As I already said, during the dinner, a “sinful” woman came in, washed Jesus’ feet with her tears, and anointed them with an expensive perfume. The Pharisee became judgmental.
When the Pharisee who had invited him saw this, he said to himself, “If this man were a prophet, he would know who is touching him and what kind of woman she is — that she is a sinner.”
This Pharisee is assuming some things. The first is that Jesus thinks the same way he does about people. This is a trap many fall into.
We think that God is like us. We spend so much time trying to get God to agree with us. We want to get God on our side.
This approach never works. Our focus should be to get into agreement with God and to join with Him on His side.
The fact is that Jesus had no problem with this woman worshiping Him. He spent a lot of His time ministering to those that the Pharisees rejected as unworthy people.
I like the way Jesus turned things around. He asked this Pharisee a very leading question.
“Two men owed money to a certain moneylender. One owed him five hundred denarii, and the other fifty. Neither of them had the money to pay him back, so he canceled the debts of both. Now which of them will love him more?”

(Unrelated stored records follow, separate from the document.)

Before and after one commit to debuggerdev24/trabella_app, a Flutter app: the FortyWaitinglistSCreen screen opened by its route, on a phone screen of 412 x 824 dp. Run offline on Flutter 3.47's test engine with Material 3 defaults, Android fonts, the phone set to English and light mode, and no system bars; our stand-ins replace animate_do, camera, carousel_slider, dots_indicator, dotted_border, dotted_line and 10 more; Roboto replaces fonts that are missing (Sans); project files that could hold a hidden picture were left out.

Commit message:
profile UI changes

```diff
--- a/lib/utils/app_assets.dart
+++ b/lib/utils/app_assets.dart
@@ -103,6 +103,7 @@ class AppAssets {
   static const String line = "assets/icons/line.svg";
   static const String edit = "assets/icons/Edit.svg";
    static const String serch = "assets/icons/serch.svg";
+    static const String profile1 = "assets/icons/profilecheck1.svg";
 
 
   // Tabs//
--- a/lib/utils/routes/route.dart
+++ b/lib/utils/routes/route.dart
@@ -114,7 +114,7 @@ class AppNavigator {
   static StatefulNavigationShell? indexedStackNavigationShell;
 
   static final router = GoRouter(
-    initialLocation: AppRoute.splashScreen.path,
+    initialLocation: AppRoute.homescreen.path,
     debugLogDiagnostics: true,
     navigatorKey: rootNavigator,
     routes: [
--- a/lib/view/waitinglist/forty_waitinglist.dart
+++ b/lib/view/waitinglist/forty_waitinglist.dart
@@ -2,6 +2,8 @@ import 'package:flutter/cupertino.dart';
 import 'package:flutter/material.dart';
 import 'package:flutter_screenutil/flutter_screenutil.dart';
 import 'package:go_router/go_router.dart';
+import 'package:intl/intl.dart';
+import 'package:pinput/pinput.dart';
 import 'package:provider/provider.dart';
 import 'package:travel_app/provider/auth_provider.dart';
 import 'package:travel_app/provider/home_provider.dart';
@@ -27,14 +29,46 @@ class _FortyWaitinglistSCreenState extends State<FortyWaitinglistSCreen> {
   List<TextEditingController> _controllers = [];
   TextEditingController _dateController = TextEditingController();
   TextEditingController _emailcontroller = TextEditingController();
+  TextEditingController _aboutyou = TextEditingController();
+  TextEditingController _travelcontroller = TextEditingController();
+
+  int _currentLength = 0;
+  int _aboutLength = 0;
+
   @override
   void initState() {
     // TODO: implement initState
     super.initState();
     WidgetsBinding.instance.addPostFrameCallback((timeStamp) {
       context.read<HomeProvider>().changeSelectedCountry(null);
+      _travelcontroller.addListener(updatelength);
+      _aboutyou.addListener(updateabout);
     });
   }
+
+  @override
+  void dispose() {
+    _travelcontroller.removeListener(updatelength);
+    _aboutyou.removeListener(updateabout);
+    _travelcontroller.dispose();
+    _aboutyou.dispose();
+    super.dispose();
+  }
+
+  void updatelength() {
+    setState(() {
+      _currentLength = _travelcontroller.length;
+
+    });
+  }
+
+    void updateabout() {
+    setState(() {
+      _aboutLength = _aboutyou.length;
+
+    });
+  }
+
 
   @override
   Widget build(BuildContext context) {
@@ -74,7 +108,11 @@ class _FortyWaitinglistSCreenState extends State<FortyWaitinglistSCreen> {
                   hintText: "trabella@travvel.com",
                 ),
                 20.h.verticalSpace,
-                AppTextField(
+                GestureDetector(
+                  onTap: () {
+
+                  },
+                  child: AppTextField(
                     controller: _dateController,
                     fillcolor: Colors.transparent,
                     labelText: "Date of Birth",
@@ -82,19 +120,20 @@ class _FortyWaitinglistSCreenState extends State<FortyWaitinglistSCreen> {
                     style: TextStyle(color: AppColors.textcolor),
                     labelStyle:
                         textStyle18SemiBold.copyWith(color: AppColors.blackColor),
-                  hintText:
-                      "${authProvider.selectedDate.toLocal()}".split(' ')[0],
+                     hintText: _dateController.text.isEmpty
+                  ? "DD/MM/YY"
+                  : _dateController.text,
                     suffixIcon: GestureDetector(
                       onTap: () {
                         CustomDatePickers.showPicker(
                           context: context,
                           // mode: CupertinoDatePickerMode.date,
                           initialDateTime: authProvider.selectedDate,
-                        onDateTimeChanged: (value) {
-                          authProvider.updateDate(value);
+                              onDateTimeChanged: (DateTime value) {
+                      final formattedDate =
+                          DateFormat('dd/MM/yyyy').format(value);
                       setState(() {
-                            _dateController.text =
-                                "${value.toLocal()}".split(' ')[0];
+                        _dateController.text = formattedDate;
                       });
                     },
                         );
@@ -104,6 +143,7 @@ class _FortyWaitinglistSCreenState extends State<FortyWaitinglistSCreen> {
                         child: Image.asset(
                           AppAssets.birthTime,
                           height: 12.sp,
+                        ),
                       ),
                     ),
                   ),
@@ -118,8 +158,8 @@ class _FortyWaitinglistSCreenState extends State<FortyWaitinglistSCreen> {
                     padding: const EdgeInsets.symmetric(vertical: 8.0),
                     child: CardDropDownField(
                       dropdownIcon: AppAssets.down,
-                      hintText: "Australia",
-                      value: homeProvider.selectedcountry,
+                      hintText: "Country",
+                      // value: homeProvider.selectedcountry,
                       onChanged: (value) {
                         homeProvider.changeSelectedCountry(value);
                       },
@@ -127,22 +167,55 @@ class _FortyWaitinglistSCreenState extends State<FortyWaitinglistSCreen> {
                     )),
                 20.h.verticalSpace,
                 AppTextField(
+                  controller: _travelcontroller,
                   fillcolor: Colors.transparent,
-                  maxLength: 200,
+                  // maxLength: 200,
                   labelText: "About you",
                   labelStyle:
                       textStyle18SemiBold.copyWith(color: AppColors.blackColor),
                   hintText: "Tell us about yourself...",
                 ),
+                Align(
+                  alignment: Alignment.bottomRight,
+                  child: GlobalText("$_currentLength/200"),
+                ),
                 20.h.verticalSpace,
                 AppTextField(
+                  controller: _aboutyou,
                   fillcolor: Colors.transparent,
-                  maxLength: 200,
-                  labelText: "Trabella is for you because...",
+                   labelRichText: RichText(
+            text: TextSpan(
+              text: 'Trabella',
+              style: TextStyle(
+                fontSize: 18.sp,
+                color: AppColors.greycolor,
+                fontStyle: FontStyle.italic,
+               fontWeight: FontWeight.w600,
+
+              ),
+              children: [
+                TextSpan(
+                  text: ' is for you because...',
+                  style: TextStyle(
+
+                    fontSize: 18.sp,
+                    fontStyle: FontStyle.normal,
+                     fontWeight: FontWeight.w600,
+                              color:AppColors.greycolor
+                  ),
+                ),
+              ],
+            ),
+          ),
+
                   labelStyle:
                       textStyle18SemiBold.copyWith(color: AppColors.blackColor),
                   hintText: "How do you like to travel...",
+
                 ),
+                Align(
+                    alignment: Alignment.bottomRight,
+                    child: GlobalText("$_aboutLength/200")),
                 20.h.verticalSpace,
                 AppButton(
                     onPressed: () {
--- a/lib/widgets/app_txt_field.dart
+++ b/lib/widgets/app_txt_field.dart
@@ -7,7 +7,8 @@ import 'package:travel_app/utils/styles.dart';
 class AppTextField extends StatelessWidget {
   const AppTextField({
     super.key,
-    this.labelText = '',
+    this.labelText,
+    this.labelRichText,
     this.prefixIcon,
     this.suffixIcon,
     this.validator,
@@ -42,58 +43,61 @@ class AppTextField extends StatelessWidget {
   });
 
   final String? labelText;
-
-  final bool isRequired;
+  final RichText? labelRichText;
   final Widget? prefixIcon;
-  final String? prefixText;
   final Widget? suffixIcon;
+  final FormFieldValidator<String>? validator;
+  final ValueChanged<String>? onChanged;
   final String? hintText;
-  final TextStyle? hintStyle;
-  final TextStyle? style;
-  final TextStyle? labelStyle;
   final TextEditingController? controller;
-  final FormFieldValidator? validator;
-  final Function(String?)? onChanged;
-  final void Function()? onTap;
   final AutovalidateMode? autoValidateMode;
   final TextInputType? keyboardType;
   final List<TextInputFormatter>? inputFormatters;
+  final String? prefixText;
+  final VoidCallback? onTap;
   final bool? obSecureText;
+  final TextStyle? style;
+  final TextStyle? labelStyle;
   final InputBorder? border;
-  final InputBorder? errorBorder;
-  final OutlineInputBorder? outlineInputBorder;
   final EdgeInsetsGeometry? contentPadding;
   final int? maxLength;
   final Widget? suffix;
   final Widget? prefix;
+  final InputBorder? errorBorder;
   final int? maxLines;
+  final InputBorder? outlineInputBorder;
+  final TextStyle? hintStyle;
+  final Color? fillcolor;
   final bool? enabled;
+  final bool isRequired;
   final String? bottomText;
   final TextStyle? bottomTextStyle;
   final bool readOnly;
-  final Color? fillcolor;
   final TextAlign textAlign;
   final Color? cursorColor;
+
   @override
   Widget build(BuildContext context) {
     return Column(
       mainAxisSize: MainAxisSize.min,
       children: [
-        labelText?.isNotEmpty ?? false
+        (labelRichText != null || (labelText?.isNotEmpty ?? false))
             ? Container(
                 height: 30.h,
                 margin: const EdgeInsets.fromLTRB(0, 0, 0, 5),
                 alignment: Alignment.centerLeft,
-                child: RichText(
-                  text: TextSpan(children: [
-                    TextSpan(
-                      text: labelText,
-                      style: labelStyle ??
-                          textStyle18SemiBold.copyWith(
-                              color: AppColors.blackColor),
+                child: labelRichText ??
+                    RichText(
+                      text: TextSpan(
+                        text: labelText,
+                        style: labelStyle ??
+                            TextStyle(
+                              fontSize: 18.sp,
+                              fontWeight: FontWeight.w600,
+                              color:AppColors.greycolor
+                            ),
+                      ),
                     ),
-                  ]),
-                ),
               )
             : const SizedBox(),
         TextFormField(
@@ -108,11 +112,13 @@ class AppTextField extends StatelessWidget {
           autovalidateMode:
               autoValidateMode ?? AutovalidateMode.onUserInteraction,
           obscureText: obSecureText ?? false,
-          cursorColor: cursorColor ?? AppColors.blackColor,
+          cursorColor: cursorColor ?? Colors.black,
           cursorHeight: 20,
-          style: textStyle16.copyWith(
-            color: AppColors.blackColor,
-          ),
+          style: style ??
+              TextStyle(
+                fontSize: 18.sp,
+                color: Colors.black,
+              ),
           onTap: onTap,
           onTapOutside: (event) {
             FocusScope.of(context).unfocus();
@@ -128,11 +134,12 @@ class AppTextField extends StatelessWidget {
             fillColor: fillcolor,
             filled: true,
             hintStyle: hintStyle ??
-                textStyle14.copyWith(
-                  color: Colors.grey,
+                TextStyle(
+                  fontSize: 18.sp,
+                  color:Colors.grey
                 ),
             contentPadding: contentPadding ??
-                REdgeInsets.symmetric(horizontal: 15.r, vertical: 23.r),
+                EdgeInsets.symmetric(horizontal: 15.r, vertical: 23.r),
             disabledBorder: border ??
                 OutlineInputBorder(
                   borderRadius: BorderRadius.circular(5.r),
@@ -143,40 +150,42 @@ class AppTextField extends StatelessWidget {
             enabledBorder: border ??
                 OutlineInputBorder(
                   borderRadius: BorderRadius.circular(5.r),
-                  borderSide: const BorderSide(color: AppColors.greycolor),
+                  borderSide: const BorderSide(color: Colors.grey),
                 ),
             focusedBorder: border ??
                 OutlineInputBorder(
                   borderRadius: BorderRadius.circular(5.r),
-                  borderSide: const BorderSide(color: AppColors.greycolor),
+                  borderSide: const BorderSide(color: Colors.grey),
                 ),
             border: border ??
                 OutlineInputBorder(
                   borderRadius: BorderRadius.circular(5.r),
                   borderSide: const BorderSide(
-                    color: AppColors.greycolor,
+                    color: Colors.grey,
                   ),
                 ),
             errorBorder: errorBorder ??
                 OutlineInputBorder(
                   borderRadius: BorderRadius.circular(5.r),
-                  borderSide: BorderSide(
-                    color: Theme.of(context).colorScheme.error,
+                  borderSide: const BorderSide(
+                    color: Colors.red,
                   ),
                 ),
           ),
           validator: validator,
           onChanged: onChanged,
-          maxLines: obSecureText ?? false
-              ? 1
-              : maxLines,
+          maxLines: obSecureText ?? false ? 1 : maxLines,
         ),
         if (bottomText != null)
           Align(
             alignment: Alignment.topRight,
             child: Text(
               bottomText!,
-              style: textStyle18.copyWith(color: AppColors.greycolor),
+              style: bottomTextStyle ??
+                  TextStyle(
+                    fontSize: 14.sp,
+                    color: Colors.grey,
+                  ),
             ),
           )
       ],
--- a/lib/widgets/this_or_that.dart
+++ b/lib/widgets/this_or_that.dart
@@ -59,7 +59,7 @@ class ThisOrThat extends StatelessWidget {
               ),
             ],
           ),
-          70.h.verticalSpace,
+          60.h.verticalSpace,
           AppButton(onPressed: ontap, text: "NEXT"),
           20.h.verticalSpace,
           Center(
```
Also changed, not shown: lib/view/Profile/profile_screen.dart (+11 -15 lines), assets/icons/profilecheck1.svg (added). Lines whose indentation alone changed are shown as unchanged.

He gives this Pharisee a parable of two people in a hopeless, helpless situation. Knowing the whole story, we understand that this religious leader was healed of an incurable disease. He owed a great debt to the Lord that he could never repay.

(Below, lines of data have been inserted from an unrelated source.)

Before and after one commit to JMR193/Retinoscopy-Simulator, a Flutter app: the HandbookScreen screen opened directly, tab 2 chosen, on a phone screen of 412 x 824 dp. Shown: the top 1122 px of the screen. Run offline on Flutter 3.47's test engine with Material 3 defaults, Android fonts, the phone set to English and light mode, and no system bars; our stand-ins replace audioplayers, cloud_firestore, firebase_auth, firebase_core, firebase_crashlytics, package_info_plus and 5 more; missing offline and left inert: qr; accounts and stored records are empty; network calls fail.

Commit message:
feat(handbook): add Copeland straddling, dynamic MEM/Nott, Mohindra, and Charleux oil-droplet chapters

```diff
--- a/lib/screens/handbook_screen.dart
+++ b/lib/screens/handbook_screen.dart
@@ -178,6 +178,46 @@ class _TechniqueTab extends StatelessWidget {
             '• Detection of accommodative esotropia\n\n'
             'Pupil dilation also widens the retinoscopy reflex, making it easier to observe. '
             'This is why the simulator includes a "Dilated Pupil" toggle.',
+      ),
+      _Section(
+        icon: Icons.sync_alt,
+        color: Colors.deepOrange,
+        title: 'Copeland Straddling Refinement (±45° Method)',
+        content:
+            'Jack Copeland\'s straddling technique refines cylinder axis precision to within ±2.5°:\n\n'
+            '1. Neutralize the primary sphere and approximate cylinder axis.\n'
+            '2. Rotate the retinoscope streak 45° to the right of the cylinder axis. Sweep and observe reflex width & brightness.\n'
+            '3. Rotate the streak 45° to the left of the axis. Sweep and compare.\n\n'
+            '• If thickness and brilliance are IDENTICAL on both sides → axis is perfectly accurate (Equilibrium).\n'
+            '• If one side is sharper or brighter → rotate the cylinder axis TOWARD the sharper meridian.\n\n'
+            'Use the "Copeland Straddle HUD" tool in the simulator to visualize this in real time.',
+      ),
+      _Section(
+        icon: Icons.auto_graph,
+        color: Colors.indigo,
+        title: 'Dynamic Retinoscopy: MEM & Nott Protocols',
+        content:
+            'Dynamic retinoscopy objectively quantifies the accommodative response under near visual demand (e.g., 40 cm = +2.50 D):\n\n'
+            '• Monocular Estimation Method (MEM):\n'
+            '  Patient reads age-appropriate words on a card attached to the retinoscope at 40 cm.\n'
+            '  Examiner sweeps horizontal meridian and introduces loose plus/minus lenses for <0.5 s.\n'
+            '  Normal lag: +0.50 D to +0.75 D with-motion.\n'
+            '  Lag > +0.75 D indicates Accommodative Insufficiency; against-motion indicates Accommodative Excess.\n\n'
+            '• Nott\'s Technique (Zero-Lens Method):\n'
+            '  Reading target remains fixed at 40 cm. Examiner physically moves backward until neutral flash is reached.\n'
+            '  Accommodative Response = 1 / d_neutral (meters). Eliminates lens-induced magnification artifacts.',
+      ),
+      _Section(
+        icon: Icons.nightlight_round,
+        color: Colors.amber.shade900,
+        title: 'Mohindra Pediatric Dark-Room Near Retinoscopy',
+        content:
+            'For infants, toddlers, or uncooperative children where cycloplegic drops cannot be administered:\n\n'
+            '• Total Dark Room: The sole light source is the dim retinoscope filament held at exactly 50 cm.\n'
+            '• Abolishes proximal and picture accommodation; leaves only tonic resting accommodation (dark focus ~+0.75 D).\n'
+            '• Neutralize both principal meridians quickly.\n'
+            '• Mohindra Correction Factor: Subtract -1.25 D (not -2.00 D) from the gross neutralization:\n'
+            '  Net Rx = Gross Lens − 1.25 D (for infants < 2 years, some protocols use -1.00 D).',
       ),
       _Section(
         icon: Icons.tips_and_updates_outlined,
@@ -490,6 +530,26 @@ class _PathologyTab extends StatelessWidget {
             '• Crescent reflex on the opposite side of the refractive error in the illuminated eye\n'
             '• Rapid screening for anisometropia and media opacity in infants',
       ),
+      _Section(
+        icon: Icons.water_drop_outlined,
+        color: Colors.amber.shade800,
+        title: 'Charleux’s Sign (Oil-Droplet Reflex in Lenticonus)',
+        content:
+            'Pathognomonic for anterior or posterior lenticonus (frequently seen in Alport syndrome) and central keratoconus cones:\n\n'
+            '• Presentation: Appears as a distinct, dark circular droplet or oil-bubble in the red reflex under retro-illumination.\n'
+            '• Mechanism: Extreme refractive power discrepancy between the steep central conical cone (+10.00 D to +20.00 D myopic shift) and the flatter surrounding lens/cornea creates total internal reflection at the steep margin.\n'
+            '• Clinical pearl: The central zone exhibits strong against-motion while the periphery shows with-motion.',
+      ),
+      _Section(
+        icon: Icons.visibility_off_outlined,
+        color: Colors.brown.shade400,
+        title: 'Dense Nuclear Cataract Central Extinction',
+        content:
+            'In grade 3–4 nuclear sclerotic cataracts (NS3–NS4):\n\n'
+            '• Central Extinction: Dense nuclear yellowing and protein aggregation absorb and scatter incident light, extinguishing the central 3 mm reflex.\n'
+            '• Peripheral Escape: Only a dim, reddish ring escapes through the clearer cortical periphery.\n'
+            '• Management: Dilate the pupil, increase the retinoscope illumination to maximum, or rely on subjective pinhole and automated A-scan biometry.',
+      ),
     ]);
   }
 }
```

Simon replied, “I suppose the one who had the bigger debt canceled.”
“You have judged correctly,” Jesus said.
Unfortunately, he still doesn’t get the point. The Lord has to tell him plainly what He’s talking about.
Then he turned toward the woman and said to Simon, “Do you see this woman? I came into your house. You did not give me any water for my feet, but she wet my feet with her tears and wiped them with her hair. You did not give me a kiss, but this woman, from the time I entered, has not stopped kissing my feet. You did not put oil on my head, but she has poured perfume on my feet. Therefore, I tell you, her many sins have been forgiven — for she loved much. But he who has been forgiven little loves little.”

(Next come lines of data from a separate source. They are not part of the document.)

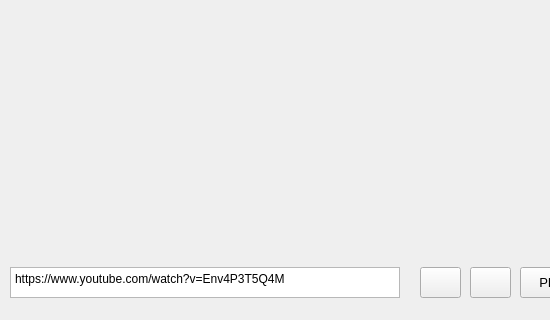
abrarShariar/YouTube-Player, file src/webview.ui: the form before one commit; both pictures show x 0 to 550 and y 143 to 463 of the 645 by 463 pixel window.
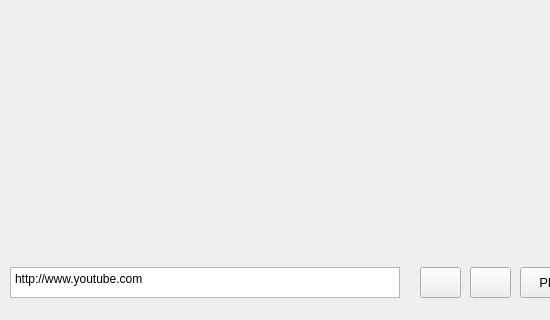
The form after the commit.

The edit to the form file:
```diff
--- a/src/webview.ui
+++ b/src/webview.ui
@@ -23,7 +23,7 @@
     </rect>
    </property>
    <property name="plainText">
-    <string>https://www.youtube.com/watch?v=Env4P3T5Q4M</string>
+    <string>http://www.youtube.com</string>
    </property>
   </widget>
   <widget class="QPushButton" name="playButton">
```
Left out of the diff: 2 changed lines with no effect on the pictures.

Here’s the bottom line. Jesus explains the real foundation for walking in love. This woman could show love in a real way, because she understood the depth of her condition. She received a forgiveness she could have never earned on her own.
The Pharisee saw himself as a good person. He didn’t need much from God. That’s the pitfall of self-righteousness.
If I see myself as better that anyone else, I don’t show much love. It’s only when I come to realize that no matter how good I am, I could never repay the forgiveness I needed from the Lord. The “filthy rags” of my own righteous works could never bring God’s blessing.
Forgiven much or forgiven a little is all a matter of perspective. No matter how good we think we are, we’re helpless and hopeless without the Lord’s grace. Understanding this allows us to love others the way Christ does.
Question: What is God’s forgiveness worth to you?
© 2022 Nick Zaccardi